(Difference listings)
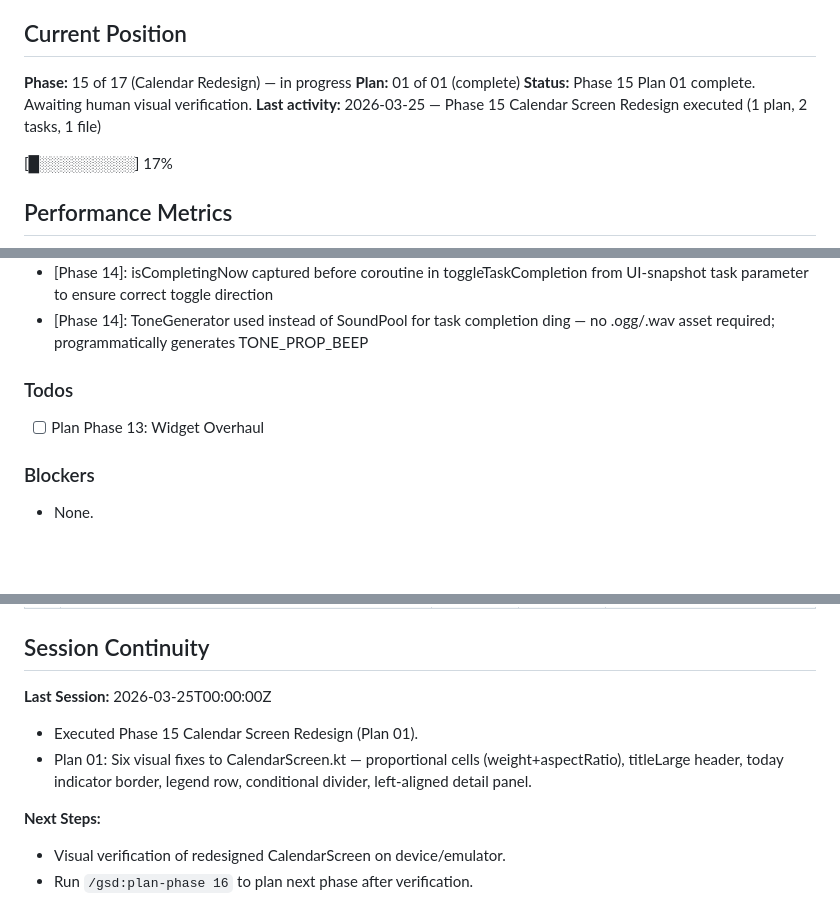
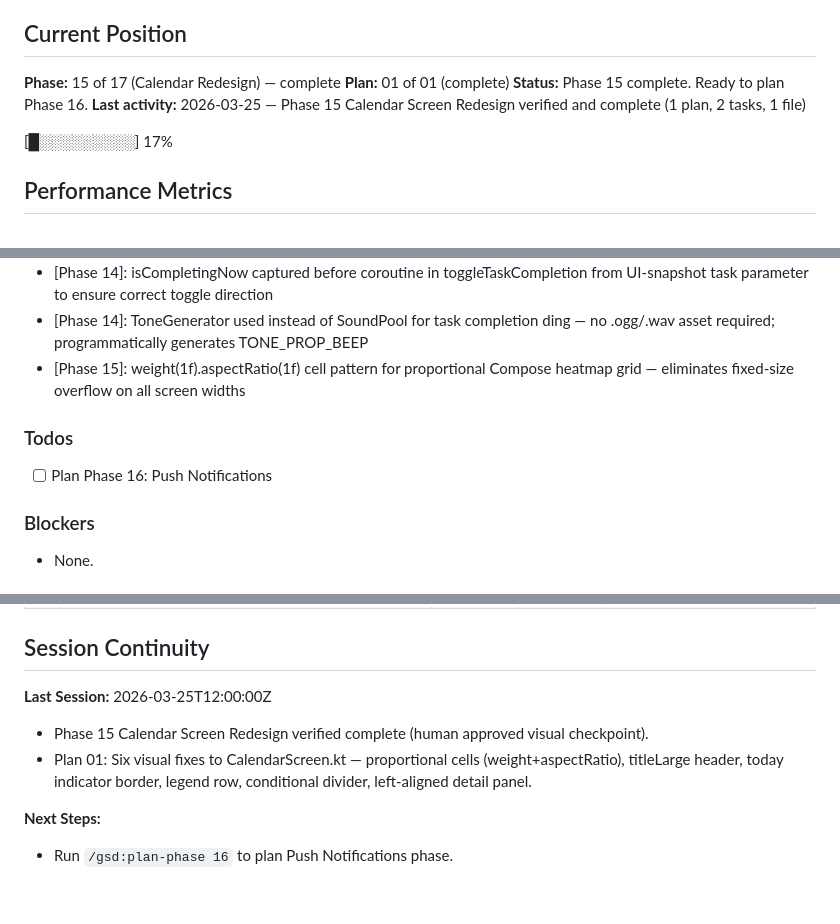
Before and after one commit to HRyohni/Task-Crusher, a Markdown page: .planning/STATE.md, 3 parts joined by grey strips. Drawn GitHub-style; blank space fills up the shorter version.

Commit message:
docs(state): phase 15 calendar redesign complete
- Mark Phase 15 complete, ready to plan Phase 16
- Add Phase 15 decision: weight(1f).aspectRatio(1f) heatmap cell pattern
- Replace "Plan Phase 13: Widget Overhaul" todo with "Plan Phase 16: Push Notifications"
- Update session continuity and last_updated timestamp

```diff
--- a/.planning/STATE.md
+++ b/.planning/STATE.md
@@ -20,10 +20,10 @@ progress:
 
 ## Current Position
 
-**Phase:** 15 of 17 (Calendar Redesign) — in progress
+**Phase:** 15 of 17 (Calendar Redesign) — complete
 **Plan:** 01 of 01 (complete)
-**Status:** Phase 15 Plan 01 complete. Awaiting human visual verification.
-**Last activity:** 2026-03-25 — Phase 15 Calendar Screen Redesign executed (1 plan, 2 tasks, 1 file)
+**Status:** Phase 15 complete. Ready to plan Phase 16.
+**Last activity:** 2026-03-25 — Phase 15 Calendar Screen Redesign verified and complete (1 plan, 2 tasks, 1 file)
 
 [█░░░░░░░░░] 17%
 
@@ -64,10 +64,11 @@ progress:
 - [Phase 14]: org.json.JSONArray used for brain dump title serialization — part of Android SDK, no new Gradle dependency
 - [Phase 14]: isCompletingNow captured before coroutine in toggleTaskCompletion from UI-snapshot task parameter to ensure correct toggle direction
 - [Phase 14]: ToneGenerator used instead of SoundPool for task completion ding — no .ogg/.wav asset required; programmatically generates TONE_PROP_BEEP
+- [Phase 15]: weight(1f).aspectRatio(1f) cell pattern for proportional Compose heatmap grid — eliminates fixed-size overflow on all screen widths
 
 ### Todos
 
-- [ ] Plan Phase 13: Widget Overhaul
+- [ ] Plan Phase 16: Push Notifications
 
 ### Blockers
 
@@ -83,12 +84,11 @@ progress:
 ## Session Continuity
 
 **Last Session:**
-2026-03-25T00:00:00Z
+2026-03-25T12:00:00Z
 
-- Executed Phase 15 Calendar Screen Redesign (Plan 01).
+- Phase 15 Calendar Screen Redesign verified complete (human approved visual checkpoint).
 - Plan 01: Six visual fixes to CalendarScreen.kt — proportional cells (weight+aspectRatio), titleLarge header, today indicator border, legend row, conditional divider, left-aligned detail panel.
 
 **Next Steps:**
 
-- Visual verification of redesigned CalendarScreen on device/emulator.
-- Run `/gsd:plan-phase 16` to plan next phase after verification.
+- Run `/gsd:plan-phase 16` to plan Push Notifications phase.
```
Also changed, not shown: other parts of .planning/STATE.md (+2 -2 lines).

**Action item:** Give back every record precisely as it stands, without the images.

**Solution to this exercise:**
Before and after one commit to HRyohni/Task-Crusher, a Markdown page: .planning/STATE.md, 3 parts joined by grey strips. Drawn GitHub-style; blank space fills up the shorter version.

Commit message:
docs(state): phase 15 calendar redesign complete
- Mark Phase 15 complete, ready to plan Phase 16
- Add Phase 15 decision: weight(1f).aspectRatio(1f) heatmap cell pattern
- Replace "Plan Phase 13: Widget Overhaul" todo with "Plan Phase 16: Push Notifications"
- Update session continuity and last_updated timestamp

```diff
--- a/.planning/STATE.md
+++ b/.planning/STATE.md
@@ -20,10 +20,10 @@ progress:
 
 ## Current Position
 
-**Phase:** 15 of 17 (Calendar Redesign) — in progress
+**Phase:** 15 of 17 (Calendar Redesign) — complete
 **Plan:** 01 of 01 (complete)
-**Status:** Phase 15 Plan 01 complete. Awaiting human visual verification.
-**Last activity:** 2026-03-25 — Phase 15 Calendar Screen Redesign executed (1 plan, 2 tasks, 1 file)
+**Status:** Phase 15 complete. Ready to plan Phase 16.
+**Last activity:** 2026-03-25 — Phase 15 Calendar Screen Redesign verified and complete (1 plan, 2 tasks, 1 file)
 
 [█░░░░░░░░░] 17%
 
@@ -64,10 +64,11 @@ progress:
 - [Phase 14]: org.json.JSONArray used for brain dump title serialization — part of Android SDK, no new Gradle dependency
 - [Phase 14]: isCompletingNow captured before coroutine in toggleTaskCompletion from UI-snapshot task parameter to ensure correct toggle direction
 - [Phase 14]: ToneGenerator used instead of SoundPool for task completion ding — no .ogg/.wav asset required; programmatically generates TONE_PROP_BEEP
+- [Phase 15]: weight(1f).aspectRatio(1f) cell pattern for proportional Compose heatmap grid — eliminates fixed-size overflow on all screen widths
 
 ### Todos
 
-- [ ] Plan Phase 13: Widget Overhaul
+- [ ] Plan Phase 16: Push Notifications
 
 ### Blockers
 
@@ -83,12 +84,11 @@ progress:
 ## Session Continuity
 
 **Last Session:**
-2026-03-25T00:00:00Z
+2026-03-25T12:00:00Z
 
-- Executed Phase 15 Calendar Screen Redesign (Plan 01).
+- Phase 15 Calendar Screen Redesign verified complete (human approved visual checkpoint).
 - Plan 01: Six visual fixes to CalendarScreen.kt — proportional cells (weight+aspectRatio), titleLarge header, today indicator border, legend row, conditional divider, left-aligned detail panel.
 
 **Next Steps:**
 
-- Visual verification of redesigned CalendarScreen on device/emulator.
-- Run `/gsd:plan-phase 16` to plan next phase after verification.
+- Run `/gsd:plan-phase 16` to plan Push Notifications phase.
```
Also changed, not shown: other parts of .planning/STATE.md (+2 -2 lines).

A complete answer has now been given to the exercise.